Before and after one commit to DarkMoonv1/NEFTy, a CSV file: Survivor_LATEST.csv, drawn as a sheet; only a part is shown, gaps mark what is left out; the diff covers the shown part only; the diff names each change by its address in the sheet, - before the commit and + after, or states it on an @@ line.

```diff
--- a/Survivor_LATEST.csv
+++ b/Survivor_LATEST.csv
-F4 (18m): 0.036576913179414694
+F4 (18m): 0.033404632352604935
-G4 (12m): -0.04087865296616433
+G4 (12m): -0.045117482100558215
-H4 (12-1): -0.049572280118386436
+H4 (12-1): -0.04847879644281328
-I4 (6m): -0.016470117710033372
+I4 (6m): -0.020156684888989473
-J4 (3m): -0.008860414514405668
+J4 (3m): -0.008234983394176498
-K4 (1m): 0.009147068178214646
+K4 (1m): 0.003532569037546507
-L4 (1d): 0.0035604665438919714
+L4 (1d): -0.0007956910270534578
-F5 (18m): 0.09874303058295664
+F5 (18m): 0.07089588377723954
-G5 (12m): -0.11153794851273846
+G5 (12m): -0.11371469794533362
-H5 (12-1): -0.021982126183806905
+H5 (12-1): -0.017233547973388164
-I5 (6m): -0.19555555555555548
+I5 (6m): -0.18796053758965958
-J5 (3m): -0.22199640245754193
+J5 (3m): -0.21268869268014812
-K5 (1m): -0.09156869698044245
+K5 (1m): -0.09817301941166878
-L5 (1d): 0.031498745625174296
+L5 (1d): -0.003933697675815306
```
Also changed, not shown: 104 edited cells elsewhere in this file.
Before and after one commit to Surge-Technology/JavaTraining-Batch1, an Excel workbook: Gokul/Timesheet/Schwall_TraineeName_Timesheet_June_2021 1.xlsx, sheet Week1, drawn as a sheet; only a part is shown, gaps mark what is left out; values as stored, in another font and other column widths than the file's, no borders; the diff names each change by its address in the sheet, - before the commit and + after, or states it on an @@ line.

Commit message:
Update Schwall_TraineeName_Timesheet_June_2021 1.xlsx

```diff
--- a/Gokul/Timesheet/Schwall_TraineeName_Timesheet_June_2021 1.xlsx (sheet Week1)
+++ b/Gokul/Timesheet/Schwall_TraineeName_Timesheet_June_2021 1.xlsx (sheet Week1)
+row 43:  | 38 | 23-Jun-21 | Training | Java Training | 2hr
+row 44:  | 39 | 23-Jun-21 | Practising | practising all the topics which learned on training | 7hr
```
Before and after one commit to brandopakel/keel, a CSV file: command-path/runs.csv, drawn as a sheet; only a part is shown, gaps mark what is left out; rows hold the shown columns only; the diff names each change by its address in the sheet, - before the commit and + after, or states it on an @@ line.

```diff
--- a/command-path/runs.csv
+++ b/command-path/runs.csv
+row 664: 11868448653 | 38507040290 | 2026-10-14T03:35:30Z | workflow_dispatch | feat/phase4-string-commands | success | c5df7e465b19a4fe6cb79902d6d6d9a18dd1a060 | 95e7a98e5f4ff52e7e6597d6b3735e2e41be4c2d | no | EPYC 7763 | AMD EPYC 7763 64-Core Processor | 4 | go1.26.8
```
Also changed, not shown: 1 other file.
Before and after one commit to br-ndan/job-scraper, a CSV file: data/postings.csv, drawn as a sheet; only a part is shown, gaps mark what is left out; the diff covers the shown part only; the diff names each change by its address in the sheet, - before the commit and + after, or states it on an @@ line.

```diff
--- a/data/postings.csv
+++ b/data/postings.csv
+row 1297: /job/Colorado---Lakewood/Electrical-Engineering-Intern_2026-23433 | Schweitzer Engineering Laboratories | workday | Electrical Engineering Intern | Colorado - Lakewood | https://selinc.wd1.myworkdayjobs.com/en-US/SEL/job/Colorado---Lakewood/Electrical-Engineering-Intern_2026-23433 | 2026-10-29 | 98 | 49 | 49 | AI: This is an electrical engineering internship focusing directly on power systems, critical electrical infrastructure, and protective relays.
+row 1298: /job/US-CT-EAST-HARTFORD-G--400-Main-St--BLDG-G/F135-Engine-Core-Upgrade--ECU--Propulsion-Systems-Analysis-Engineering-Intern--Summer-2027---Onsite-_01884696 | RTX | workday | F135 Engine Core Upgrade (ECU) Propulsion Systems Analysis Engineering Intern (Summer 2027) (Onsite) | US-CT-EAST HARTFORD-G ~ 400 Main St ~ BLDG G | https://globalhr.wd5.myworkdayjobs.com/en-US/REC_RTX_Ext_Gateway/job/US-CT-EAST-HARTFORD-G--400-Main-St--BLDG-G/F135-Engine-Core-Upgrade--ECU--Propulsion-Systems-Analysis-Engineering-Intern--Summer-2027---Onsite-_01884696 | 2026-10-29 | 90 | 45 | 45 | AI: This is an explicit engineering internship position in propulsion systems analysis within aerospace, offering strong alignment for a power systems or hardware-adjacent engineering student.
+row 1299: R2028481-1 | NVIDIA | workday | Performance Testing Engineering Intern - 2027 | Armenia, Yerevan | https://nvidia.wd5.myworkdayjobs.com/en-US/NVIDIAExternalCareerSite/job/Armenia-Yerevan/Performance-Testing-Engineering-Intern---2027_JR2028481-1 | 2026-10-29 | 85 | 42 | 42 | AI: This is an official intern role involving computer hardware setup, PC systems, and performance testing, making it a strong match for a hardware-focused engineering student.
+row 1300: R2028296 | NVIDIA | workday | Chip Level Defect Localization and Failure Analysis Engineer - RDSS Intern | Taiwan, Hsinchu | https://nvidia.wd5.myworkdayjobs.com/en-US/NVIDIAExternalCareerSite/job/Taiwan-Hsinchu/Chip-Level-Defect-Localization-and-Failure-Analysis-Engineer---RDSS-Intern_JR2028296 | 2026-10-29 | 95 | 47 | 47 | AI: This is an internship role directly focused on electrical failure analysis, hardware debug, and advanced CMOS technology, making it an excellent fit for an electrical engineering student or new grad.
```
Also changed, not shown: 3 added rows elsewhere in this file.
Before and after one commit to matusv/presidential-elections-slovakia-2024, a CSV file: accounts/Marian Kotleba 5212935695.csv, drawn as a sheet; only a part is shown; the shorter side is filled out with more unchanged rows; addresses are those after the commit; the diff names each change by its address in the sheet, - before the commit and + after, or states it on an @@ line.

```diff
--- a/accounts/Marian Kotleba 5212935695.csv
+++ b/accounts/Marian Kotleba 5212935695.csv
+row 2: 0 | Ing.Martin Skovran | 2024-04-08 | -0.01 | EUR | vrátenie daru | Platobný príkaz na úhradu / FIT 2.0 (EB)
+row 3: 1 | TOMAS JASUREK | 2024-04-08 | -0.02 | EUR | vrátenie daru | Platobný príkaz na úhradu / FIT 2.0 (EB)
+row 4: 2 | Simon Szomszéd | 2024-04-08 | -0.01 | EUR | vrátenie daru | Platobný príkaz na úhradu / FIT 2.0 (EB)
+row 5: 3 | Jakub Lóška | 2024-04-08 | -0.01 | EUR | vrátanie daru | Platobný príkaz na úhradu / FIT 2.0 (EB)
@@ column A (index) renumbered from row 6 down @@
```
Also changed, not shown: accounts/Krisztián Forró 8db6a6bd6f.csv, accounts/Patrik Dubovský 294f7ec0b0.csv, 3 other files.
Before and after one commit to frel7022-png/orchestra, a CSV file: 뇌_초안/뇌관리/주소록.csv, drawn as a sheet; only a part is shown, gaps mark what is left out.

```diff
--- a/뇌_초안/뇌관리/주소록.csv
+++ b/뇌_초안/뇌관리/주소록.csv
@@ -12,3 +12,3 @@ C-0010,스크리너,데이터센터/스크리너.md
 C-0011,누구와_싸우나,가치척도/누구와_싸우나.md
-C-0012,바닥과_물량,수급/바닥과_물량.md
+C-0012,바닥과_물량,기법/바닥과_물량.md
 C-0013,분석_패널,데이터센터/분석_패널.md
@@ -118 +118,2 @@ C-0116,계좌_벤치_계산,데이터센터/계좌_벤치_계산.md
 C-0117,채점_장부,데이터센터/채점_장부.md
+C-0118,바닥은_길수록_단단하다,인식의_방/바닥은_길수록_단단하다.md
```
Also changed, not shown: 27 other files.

▶ _Requirement_
List the lines of the entries that include "data".

▶ _Response to this task_
Before and after one commit to br-ndan/job-scraper, a CSV file: data/postings.csv, drawn as a sheet; only a part is shown, gaps mark what is left out; the diff covers the shown part only; the diff names each change by its address in the sheet, - before the commit and + after, or states it on an @@ line.
--- a/data/postings.csv
+++ b/data/postings.csv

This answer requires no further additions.